‘April 5th. Arrived in Knoxville at night. Next day the command was equipped with guns and horses. While there the Alabama boys showed us the proper way to cook rice. Here, too, we had our first battery drill with horses in the foreground. Today we marched with Barton's Brigade, and crossed the Clinch at Clinton. Our camp is on a green side and we have christened it Botetourt. It seems there didn't any of us have measles and mumps when we were children. Marching nearly all night-very dark, drenching rain. The company in fine spirits. May 1st. Camped in orchard at lower end of Powell's Valley.
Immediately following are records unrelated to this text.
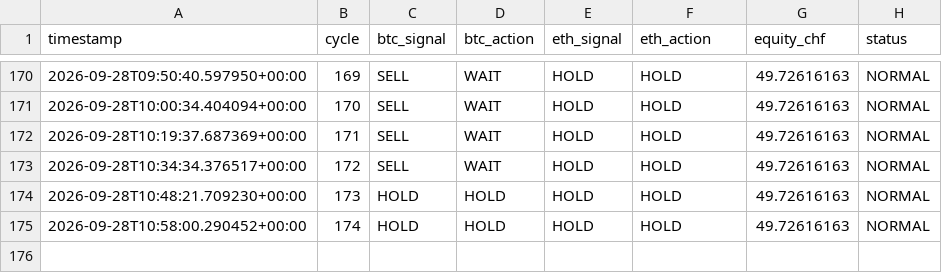
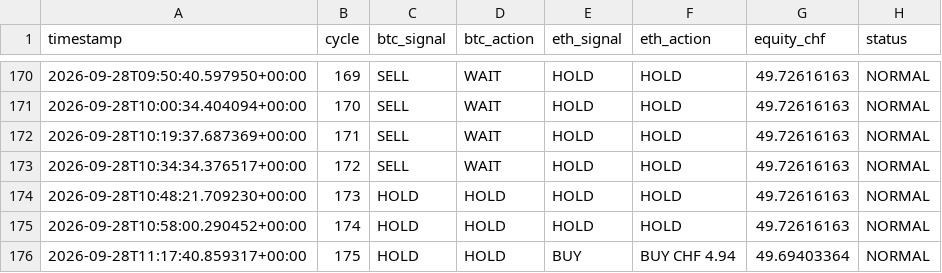
Before and after one commit to quitopiso-sys/agent001-test, a CSV file: cycles.csv, drawn as a sheet; only a part is shown, gaps mark what is left out; the diff names each change by its address in the sheet, - before the commit and + after, or states it on an @@ line.

```diff
--- a/cycles.csv
+++ b/cycles.csv
+row 176: 2026-09-28T11:17:40.859317+00:00 | 175 | HOLD | HOLD | BUY | BUY CHF 4.94 | 49.69403364 | NORMAL
```
Also changed, not shown: trades.csv, 4 other files.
Stayed in the valley, guarding the gaps in the Cumberland Mountain until the 7th of June. Left Powell's Valley (without any regrets) to reinforce General Leadbetter at Chattanooga. On the tenth marched to Bridgeport, to engage gunboat ferrying troops around Battle Creek, but had to march back, gunboat having disappeared down the river. June 19th. Went into position to cover the retreat of General Stevenson from Cumberland Gap. Marched to Rutledge, and camped for a month. Had a fine time there. Captain Anderson gave the company a big Fourth of July barbecue. We baked about sixty pies. The company is entirely destitute of money. On the night of the second we heard that McClellan's whole force had surrendered. It wasn't true. There is much sickness among us. William Burkholder and young Allen are dead—both noble fellows. August 9th. Battle of Tazewell fought to-day. The enemy fell back to Cumberland Gap. August 15th. Marched out of camp in the direction of Cumberland Gap. Next day moved up within range of enemy's siege guns. Considerable firing during the day, but few casualties on our side. Went into camp and remained until Morgan evacuated the Gap, then moved in. August 20th. Left the Gap for Kentucky with General Stevenson's Division. Next day camped at Muddy Creek. Water scarce. Country mountainous, wild and barren. The march very toilsome. Water not to be found. Men and horses in dreadful suffering. September ’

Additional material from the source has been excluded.